▶ _Activity_:
Say how many lines in the records contain the string "title". Nothing but the number should be given.

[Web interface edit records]
++++++

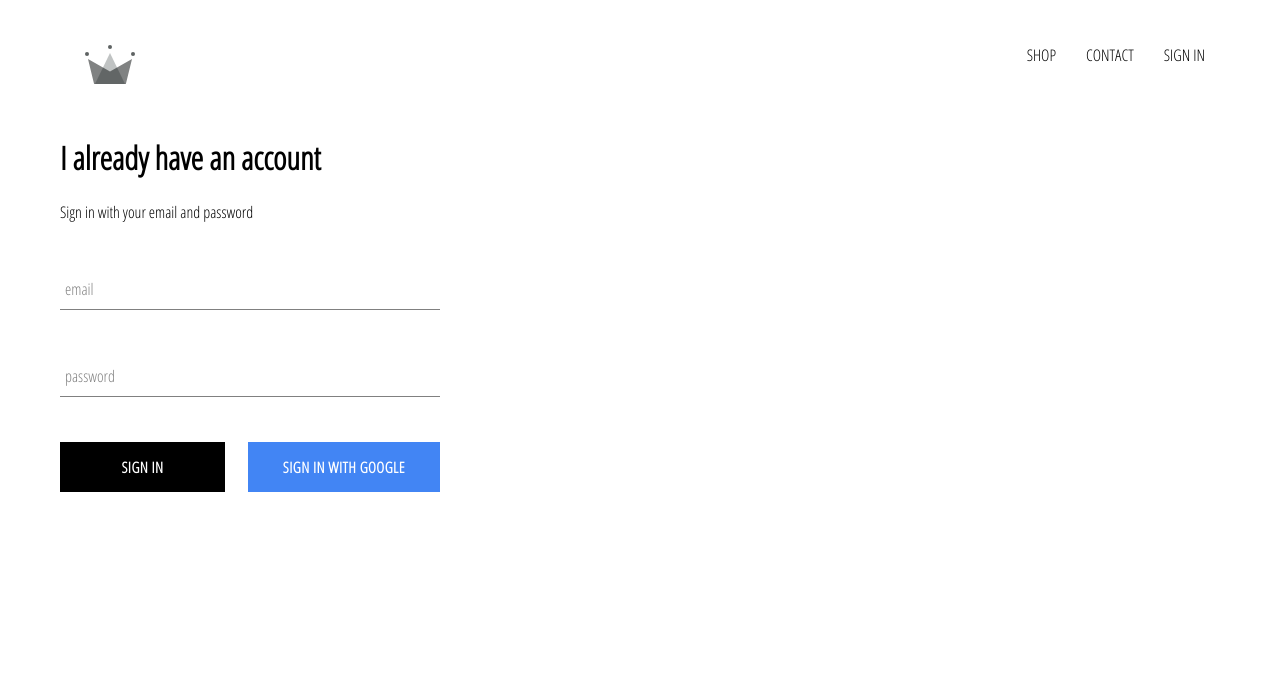
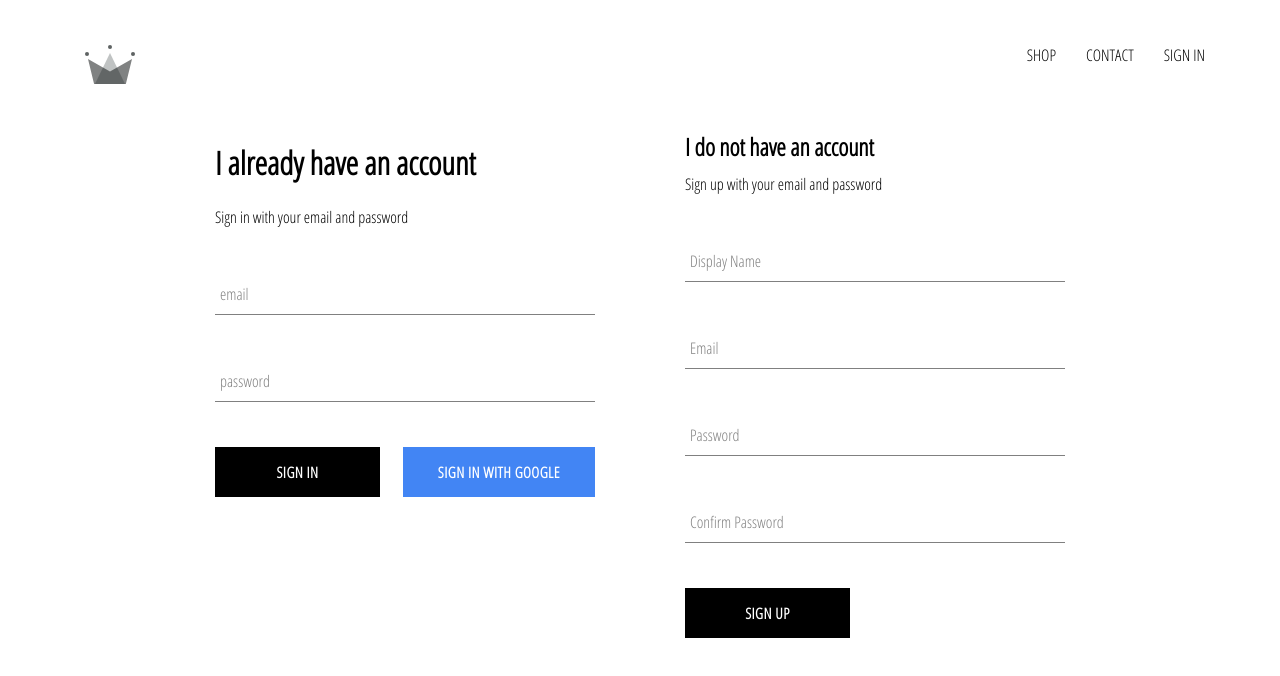
Before and after one commit to Aquilaafuadajo/ecommerce-shop, a React (Create React App) app: page /signin in a window 1280 px wide. Shown: the top 676 px of the page. Built offline with nearby package versions, Linux system fonts and the light colour scheme; no server answers.

Commit message:
finishing sign in handleSubmit method

```diff
--- a/src/App.js
+++ b/src/App.js
@@ -5,7 +5,7 @@
 import SignInAndSignUpPage from './pages/sign-in-and-sign-up/sign-in-and-sign-up.component'
 import './App.css';
 import HomePage from './pages/homepage/homepage.component';
-import {auth} from './firebase/firebase.utils';
+import {auth, createUserProfileDocument} from './firebase/firebase.utils';
 
 class App extends React.Component {
   constructor(){
@@ -17,10 +17,22 @@
 
   unsuscribeFromAuth = null;
   componentDidMount(){
-    this.unsuscribeFromAuth = auth.onAuthStateChanged(user => {
-      this.setState({currentUser: user})
+    this.unsuscribeFromAuth = auth.onAuthStateChanged(async userAuth => {
+      console.log(userAuth)
+      if(userAuth) {
+        const userRef = await createUserProfileDocument(userAuth);
 
-      console.log(user)
+        userRef.onSnapshot(snapShot => {
+          this.setState({
+            currentUser: {
+              id: snapShot.id,
+              ...snapShot.data()
+            }
+          })
+          console.log(this.state)
+        });
+      }
+      this.setState({currentUser: userAuth})
     })
   }
 
--- /dev/null
+++ b/src/components/sign-up/sign-up.component.jsx
@@ -0,0 +1,93 @@
+import React from 'react';
+import CustomButton from '../custom-button/custom-button.component';
+import FormInput from '../../components/form-input/form-input.component';
+
+import {auth, createUserProfileDocument} from '../../firebase/firebase.utils';
+import './sign-up.styles.scss';
+
+class SignUp extends React.Component {
+  constructor(props) {
+    super(props);
+    this.state = {
+      displayName: '',
+      email: '',
+      password: '',
+      confirmPassword: ''
+      }
+  }
+
+  handleSubmit= async event => {
+    event.preventDefault();
+
+    const {displayName, email, password, confirmPassword} = this.state;
+
+    if(password !== confirmPassword){
+      alert("passwords don't match");
+      return;
+    }
+    try {
+      const {user} = await auth.createUserWithEmailAndPassword(email, password);
+      await createUserProfileDocument(user, {displayName});
+      this.setState({
+        displayName: '',
+        email: '',
+        password: '',
+        confirmPassword: ''
+      })
+    } catch(error) {console.log(error)}
+  };
+
+  handleChange = event => {
+    const {name, value} = event.target;
+
+    this.setState({[name]: value});
+
+  }
+
+  render() {
+    const {displayName, email, password, confirmPassword} = this.state;
+    return (
+      <div className='sign-up'>
+        <h2 className='title'>I do not have an account</h2>
+        <span>Sign up with your email and password</span>
+        <form className='sign-up-form' onSubmit={this.handleSubmit}>
+          <FormInput
+          type='text'
+          name ='displayName'
+          value={displayName}
+          onChange={this.handleChange}
+          label='Display Name'
+          required
+          />
+          <FormInput
+          type='email'
+          name ='email'
+          value={email}
+          onChange={this.handleChange}
+          label='Email'
+          required
+          />
+          <FormInput
+          type='password'
+          name ='password'
+          value={password}
+          onChange={this.handleChange}
+          label='Password'
+          required
+          />
+          <FormInput
+          type='password'
+          name ='confirmPassword'
+          value={confirmPassword}
+          onChange={this.handleChange}
+          label='Confirm Password'
+          required
+          />
+          <CustomButton type='submit'>SIGN UP</CustomButton>
+        </form>
+      </div>
+      );
+  }
+}
+
+export default SignUp;
--- /dev/null
+++ b/src/components/sign-up/sign-up.styles.scss
@@ -0,0 +1,9 @@
+.sign-up {
+  display: flex;
+  flex-direction: column;
+  width: 380px;
+
+  .title {
+    margin: 10px 0;
+  }
+}
--- a/src/firebase/firebase.utils.js
+++ b/src/firebase/firebase.utils.js
@@ -13,6 +13,33 @@
   measurementId: "G-QBY6LQV53H"
 };
 
+export  const createUserProfileDocument = async(userAuth, additionalData ) => {
+  if(!userAuth) return;
+
+  const userRef = firestore.doc(`users/${userAuth.uid}`);
+
+  const snapShot = await userRef.get()
+  console.log(snapShot)
+
+  if(!snapShot.exists) {
+    // const {displayName, email} = userAuth;
+    const {email} = userAuth;
+    const createdAt = new Date()
+
+    try {
+      await userRef.set({
+        // displayName,
+        email,
+        createdAt,
+        ...additionalData
+      })
+    }catch(error) {
+      console.log('error creating user', error.message)
+    }
+  }
+  return userRef;
+}
+
 firebase.initializeApp(config);
 
 export const auth = firebase.auth();
--- a/src/pages/sign-in-and-sign-up/sign-in-and-sign-up.component.jsx
+++ b/src/pages/sign-in-and-sign-up/sign-in-and-sign-up.component.jsx
@@ -1,12 +1,14 @@
 import React from 'react';
 
-import SignIn from '../../components/sign-in/sign-in.component'
+import SignIn from '../../components/sign-in/sign-in.component';
+import SignUp from '../../components/sign-up/sign-up.component';
 import './sign-in-and-sign-up.styles.scss';
 
 const SignInAndSignUpPage = () => {
   return (
-    <div>
+    <div className='sign-in-and-sign-up'>
       <SignIn/>
+      <SignUp/>
     </div>
     );
 }
--- a/src/pages/sign-in-and-sign-up/sign-in-and-sign-up.styles.scss
+++ b/src/pages/sign-in-and-sign-up/sign-in-and-sign-up.styles.scss
@@ -0,0 +1,6 @@
+.sign-in-and-sign-up {
+  width: 850px;
+  display: flex;
+  justify-content: space-between;
+  margin: 30px auto;
+}
```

++++++

▶ _Answer section_:
2